LONDON (Reuters) - Britain's top share index rose to its highest level so far in October on Tuesday, buoyed by signs of a deal on the U.S. budget and debt ceiling stalemate that has weighed on stock markets.
Miners and banks were lifted after U.S. Senate Majority Leader Harry Reid, a Democrat, said Senate leaders had made "tremendous progress" on working towards an agreement to avoid default after a day of talks on Monday with his Republican counterpart Mitch McConnell.
U.S. senators expressed hope that a bipartisan deal could emerge on Tuesday to end Washington's fiscal crisis even as Republicans in the House of Representatives said they were working on a separate plan.
"The market is coming around to the idea that the 17th is not a hard deadline, and there seems to have been progress towards a resolution," said James Butterfill, global equity strategist at Coutts.
"We're rallying already on hopes for a deal. There may not be much room for another relief rally. My target for the FTSE is 6,550, and we're very close to that, so there isn't a significant amount of upside left."
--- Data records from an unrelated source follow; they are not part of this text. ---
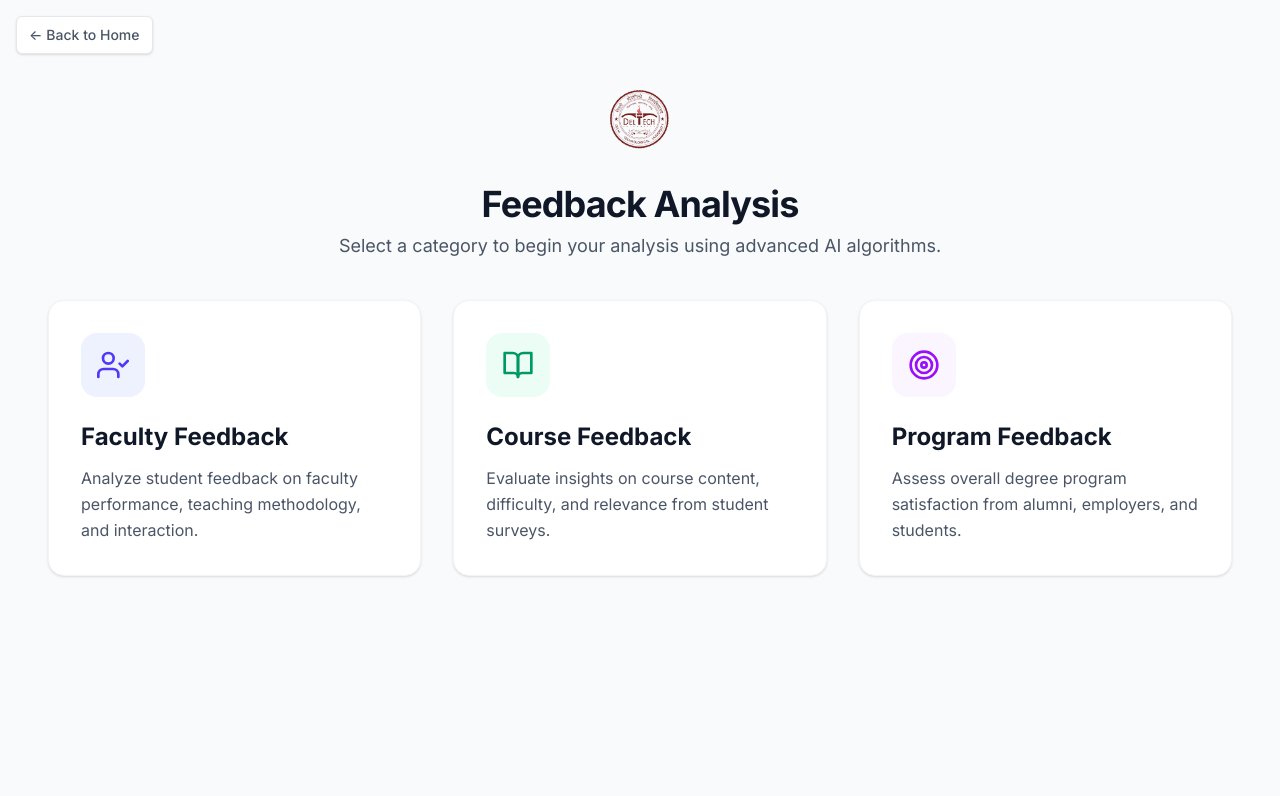
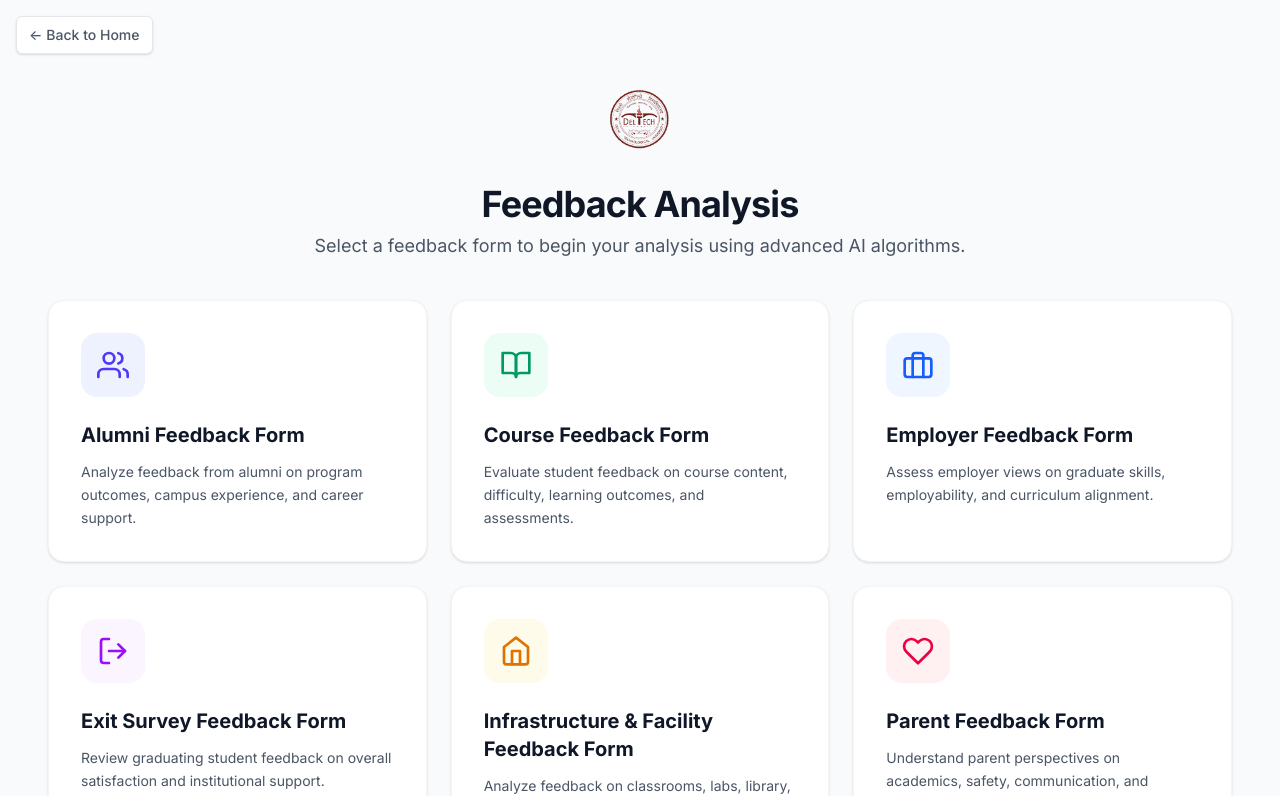
Before and after one commit to PriyanshuA1507/projectalp, a React (Vite) app in the folder frontend/: page /feedback-analysis in a window 1280 px wide. Shown: the top 796 px of the page. Built offline with nearby package versions, Linux system fonts and the light colour scheme; no server answers.

Commit message:
feedback anlys all 6 add

```diff
--- a/frontend/src/pages/FeedbackAnalysis.jsx
+++ b/frontend/src/pages/FeedbackAnalysis.jsx
@@ -1,34 +1,93 @@
 import React, { useState } from 'react';
-import { FiArrowLeft, FiUploadCloud, FiBookOpen, FiUserCheck, FiTarget, FiLoader } from 'react-icons/fi';
+import {
+    FiArrowLeft,
+    FiUploadCloud,
+    FiBookOpen,
+    FiUserCheck,
+    FiTarget,
+    FiLoader,
+    FiUsers,
+    FiBriefcase,
+    FiLogOut,
+    FiHome,
+    FiHeart,
+} from 'react-icons/fi';
 import ReactMarkdown from 'react-markdown';
 import remarkGfm from 'remark-gfm';
 import { useNavigate } from 'react-router-dom';
 import { feedbackService } from '../services/feedback.service.js';
 import { toast } from 'sonner';
 
-const ANALYSIS_TYPES = {
-    FACULTY: {
-        id: 'faculty',
-        title: 'Faculty Feedback',
-        description: 'Analyze student feedback on faculty performance, teaching methodology, and interaction.',
+const ANALYSIS_TYPES = [
+    {
+        id: 'alumni',
+        apiType: 'alumni',
+        title: 'Alumni Feedback Form',
+        description: 'Analyze feedback from alumni on program outcomes, campus experience, and career support.',
+        icon: FiUsers,
+        color: 'indigo',
+    },
+    {
+        id: 'course',
+        apiType: 'course',
+        title: 'Course Feedback Form',
+        description: 'Evaluate student feedback on course content, difficulty, learning outcomes, and assessments.',
+        icon: FiBookOpen,
+        color: 'emerald',
+    },
+    {
+        id: 'employer',
+        apiType: 'employer',
+        title: 'Employer Feedback Form',
+        description: 'Assess employer views on graduate skills, employability, and curriculum alignment.',
+        icon: FiBriefcase,
+        color: 'blue',
+    },
+    {
+        id: 'exit_survey',
+        apiType: 'exit-survey',
+        title: 'Exit Survey Feedback Form',
+        description: 'Review graduating student feedback on overall satisfaction and institutional support.',
+        icon: FiLogOut,
+        color: 'purple',
+    },
+    {
+        id: 'infrastructure',
+        apiType: 'infrastructure',
+        title: 'Infrastructure & Facility Feedback Form',
+        description: 'Analyze feedback on classrooms, labs, library, hostel, and campus facilities.',
+        icon: FiHome,
+        color: 'amber',
+    },
+    {
+        id: 'parent',
+        apiType: 'parent',
+        title: 'Parent Feedback Form',
+        description: 'Understand parent perspectives on academics, safety, communication, and student welfare.',
+        icon: FiHeart,
+        color: 'rose',
+    },
+    {
+        id: 'teacher_course',
+        apiType: 'teacher-course',
+        title: "Teacher's Feedback on Course Form",
+        description: 'Analyze faculty feedback on course design, syllabus coverage, and teaching resources.',
         icon: FiUserCheck,
-        color: 'indigo'
+        color: 'cyan',
     },
-    COURSE: {
-        id: 'course',
-        title: 'Course Feedback',
-        description: 'Evaluate insights on course content, difficulty, and relevance from student surveys.',
-        icon: FiBookOpen,
-        color: 'emerald'
-    },
-    PROGRAM: {
-        id: 'program',
-        title: 'Program Feedback',
-        description: 'Assess overall degree program satisfaction from alumni, employers, and students.',
-        icon: FiTarget,
-        color: 'purple'
-    }
+];
+
+const COLOR_CLASSES = {
+    indigo: 'bg-indigo-50 text-indigo-600 group-hover:bg-indigo-600 group-hover:text-white',
+    emerald: 'bg-emerald-50 text-emerald-600 group-hover:bg-emerald-600 group-hover:text-white',
+    blue: 'bg-blue-50 text-blue-600 group-hover:bg-blue-600 group-hover:text-white',
+    purple: 'bg-purple-50 text-purple-600 group-hover:bg-purple-600 group-hover:text-white',
+    amber: 'bg-amber-50 text-amber-600 group-hover:bg-amber-600 group-hover:text-white',
+    rose: 'bg-rose-50 text-rose-600 group-hover:bg-rose-600 group-hover:text-white',
+    cyan: 'bg-cyan-50 text-cyan-600 group-hover:bg-cyan-600 group-hover:text-white',
 };
+
+const getTypeById = (id) => ANALYSIS_TYPES.find((type) => type.id === id);
 
 export default function FeedbackAnalysis() {
     const navigate = useNavigate();
@@ -37,6 +96,8 @@ export default function FeedbackAnalysis() {
     const [loading, setLoading] = useState(false);
     const [analysisResult, setAnalysisResult] = useState(null);
 
+    const selectedConfig = getTypeById(selectedType);
+
     const handleFileChange = (e) => {
         if (e.target.files && e.target.files[0]) {
             setFile(e.target.files[0]);
@@ -44,8 +105,8 @@ export default function FeedbackAnalysis() {
     };
 
     const handleAnalyze = async () => {
-        if (!file) {
-            toast.error('Please select a file first');
+        if (!file || !selectedConfig) {
+            toast.error('Please select a form type and upload a file first');
             return;
         }
 
@@ -53,14 +114,7 @@ export default function FeedbackAnalysis() {
         setAnalysisResult(null);
 
         try {
-            let response;
-            if (selectedType === 'faculty') {
-                response = await feedbackService.analyzeFacultyFeedback(file);
-            } else if (selectedType === 'course') {
-                response = await feedbackService.analyzeCourseFeedback(file);
-            } else if (selectedType === 'program') {
-                response = await feedbackService.analyzeProgramFeedback(file);
-            }
+            const response = await feedbackService.analyze(selectedConfig.apiType, file);
 
             if (response && response.analysis) {
                 setAnalysisResult(response.analysis);
@@ -68,7 +122,6 @@ export default function FeedbackAnalysis() {
             }
         } catch (error) {
             console.error('Analysis failed:', error);
-            // Error handling is partly done by the global interceptor, but we can show specific message
             toast.error('Failed to analyze feedback. Please try again.');
         } finally {
             setLoading(false);
@@ -81,13 +134,11 @@ export default function FeedbackAnalysis() {
         setAnalysisResult(null);
     };
 
-
-
     return (
         <div className="min-h-screen bg-gray-50 p-6 md:p-12 relative">
             <div className="absolute top-4 left-4 z-20">
                 <button
-                    onClick={() => selectedType ? resetSelection() : navigate('/')}
+                    onClick={() => (selectedType ? resetSelection() : navigate('/'))}
                     className="inline-flex items-center text-sm font-medium text-gray-600 hover:text-gray-900 transition-colors bg-white px-3 py-2 rounded-md shadow-sm border border-gray-200"
                 >
                     <span className="mr-1">←</span> {selectedType ? 'Back to Selection' : 'Back to Home'}
@@ -98,26 +149,19 @@ export default function FeedbackAnalysis() {
                 <header className="mb-10 text-center">
                     <img src="/dtu_logo.jpeg" alt="DTU Logo" className="h-20 w-auto object-contain mx-auto mb-6" />
                     <h1 className="text-4xl font-bold text-gray-900 tracking-tight">
-                        {selectedType ? ANALYSIS_TYPES[selectedType.toUpperCase()].title : 'Feedback Analysis'}
+                        {selectedConfig ? selectedConfig.title : 'Feedback Analysis'}
                     </h1>
                     <p className="mt-2 text-lg text-gray-600">
-                        {selectedType
+                        {selectedConfig
                             ? 'Upload your data file to generate AI-powered insights.'
-                            : 'Select a category to begin your analysis using advanced AI algorithms.'}
+                            : 'Select a feedback form to begin your analysis using advanced AI algorithms.'}
                     </p>
                 </header>
 
                 {!selectedType ? (
-                    <div className="grid gap-8 md:grid-cols-3">
-                        {Object.values(ANALYSIS_TYPES).map((type) => {
+                    <div className="grid gap-6 sm:grid-cols-2 lg:grid-cols-3">
+                        {ANALYSIS_TYPES.map((type) => {
                             const Icon = type.icon;
-                            // Dynamic color classes need to be safe-listed or standard tailwind classes
-                            // Using standard colors mapping for simplicity
-                            const colorClasses = {
-                                indigo: 'bg-indigo-50 text-indigo-600 group-hover:bg-indigo-600 group-hover:text-white',
-                                emerald: 'bg-emerald-50 text-emerald-600 group-hover:bg-emerald-600 group-hover:text-white',
-                                purple: 'bg-purple-50 text-purple-600 group-hover:bg-purple-600 group-hover:text-white',
-                            };
 
                             return (
                                 <button
@@ -125,11 +169,13 @@ export default function FeedbackAnalysis() {
                                     onClick={() => setSelectedType(type.id)}
                                     className="group flex flex-col p-8 bg-white rounded-2xl shadow-sm border border-gray-100 hover:shadow-xl hover:-translate-y-1 transition-all duration-300 text-left"
                                 >
-                                    <div className={`w-16 h-16 rounded-2xl flex items-center justify-center mb-6 transition-colors duration-300 ${colorClasses[type.color]}`}>
+                                    <div
+                                        className={`w-16 h-16 rounded-2xl flex items-center justify-center mb-6 transition-colors duration-300 ${COLOR_CLASSES[type.color]}`}
+                                    >
                                         <Icon className="w-8 h-8" />
                                     </div>
-                                    <h3 className="text-2xl font-bold text-gray-900 mb-3">{type.title}</h3>
-                                    <p className="text-gray-600 leading-relaxed">
+                                    <h3 className="text-xl font-bold text-gray-900 mb-3">{type.title}</h3>
+                                    <p className="text-gray-600 leading-relaxed text-sm">
                                         {type.description}
                                     </p>
                                 </button>
@@ -138,7 +184,6 @@ export default function FeedbackAnalysis() {
                     </div>
                 ) : (
                     <div className="flex flex-col gap-8 max-w-4xl mx-auto">
-                        {/* Upload Section */}
                         <div className="bg-white rounded-2xl shadow-sm border border-gray-100 p-8">
                             <h3 className="text-xl font-bold text-gray-900 mb-6 flex items-center">
                                 <div className="w-8 h-8 rounded-lg bg-blue-50 text-blue-600 flex items-center justify-center mr-3">
@@ -185,7 +230,6 @@ export default function FeedbackAnalysis() {
                                 )}
                             </button>
 
-                            {/* Info Note */}
                             <div className="mt-6 flex items-start p-4 bg-blue-50 rounded-xl border border-blue-100">
                                 <FiBookOpen className="w-5 h-5 text-blue-600 mt-0.5 mr-3 flex-shrink-0" />
                                 <p className="text-sm text-blue-800">
@@ -194,7 +238,6 @@ export default function FeedbackAnalysis() {
                             </div>
                         </div>
 
-                        {/* Results Section */}
                         {analysisResult && (
                             <div className="bg-white rounded-2xl shadow-lg border border-gray-100 overflow-hidden animate-fade-in">
                                 <div className="bg-gradient-to-r from-gray-50 to-white px-8 py-6 border-b border-gray-200 flex items-center justify-between">
@@ -228,13 +271,13 @@ export default function FeedbackAnalysis() {
                                                 tbody: ({ node, ...props }) => <tbody className="bg-white divide-y divide-gray-200" {...props} />,
                                                 tr: ({ node, ...props }) => <tr className="hover:bg-gray-50 transition-colors group" {...props} />,
                                                 th: ({ node, ...props }) => <th className="px-6 py-4 text-left text-sm font-bold uppercase tracking-wider text-indigo-800 border-r border-indigo-100 last:border-r-0" {...props} />,
-                                                td: ({ node, children, ...props }) => <td className="px-6 py-4 text-sm text-gray-700 border-r border-gray-100 last:border-r-0 leading-relaxed font-medium group-hover:text-gray-900" {...props} >{children}</td>,
+                                                td: ({ node, children, ...props }) => <td className="px-6 py-4 text-sm text-gray-700 border-r border-gray-100 last:border-r-0 leading-relaxed font-medium group-hover:text-gray-900" {...props}>{children}</td>,
                                                 blockquote: ({ node, ...props }) => <blockquote className="border-l-4 border-indigo-300 bg-indigo-50/50 py-4 px-6 rounded-r-xl italic text-gray-700 my-6" {...props} />,
                                                 code: ({ node, inline, ...props }) => inline
                                                     ? <code className="bg-gray-100 text-pink-600 px-1.5 py-0.5 rounded text-sm font-mono font-bold" {...props} />
                                                     : <pre className="bg-gray-900 text-white p-4 rounded-xl overflow-x-auto my-6 shadow-inner"><code {...props} /></pre>,
                                                 strong: ({ node, ...props }) => <strong className="font-extrabold text-gray-900" {...props} />,
-                                                em: ({ node, ...props }) => <em className="text-gray-800 italic" {...props} />
+                                                em: ({ node, ...props }) => <em className="text-gray-800 italic" {...props} />,
                                             }}
                                         >
                                             {analysisResult}
```
Also changed, not shown: frontend/src/services/feedback.service.js (+10 -21 lines), 2 other files (tests, documents, lock files or other folders).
The blue-chip FTSE 100 index closed 0.6 percent higher, or up 41.46 points, to 6,549.11 points, having hit its highest since September 27, which was before the political deadlock that partially shut down the U.S. government.
Concerns that the United States will hit the $16.7 trillion (10.44 trillion pounds) U.S. debt ceiling on Thursday have weighed on markets since the beginning of the month, when the political deadlock took hold.
Stocks sensitive to optimism over the global economy were the biggest gainers, with financials and basic material stocks combining to add more than 21 points to the index.
Miner Rio Tinto gained 4.4 percent, the top FTSE riser, and added the most points to the FTSE 100 after posting record coal and iron ore output in the third quarter and boosting its forecast copper output for 2013.
But Burberry missed out on the FTSE 100's rally, slumping 7.6 percent to make it the worst-performing FTSE stock after the group lost its CEO to technology and mobile phone group Apple.
Traders said the loss of CEO Angela Ahrendts marked another negative drag on the stock, which had already lost ground last week after warning of a slowdown in its important Chinese market.
"Burberry have had an unbelievable performance in what you might think would have been a difficult few years for a company like theirs...And that good performance has been partly as a result of strong leadership," IG sales trader Will Hedden said.
"They may not start struggling as a company overnight, but in the long run it could definitely have an effect."
Shares in Capita closed 3.6 percent lower after a drop in late trade on the news that Invesco Perpetual UK equities fund manager Neil Woodford will leave the company after 25 years. Invesco holds a 22 percent stake in Capita.
(Editing by Angus MacSwan)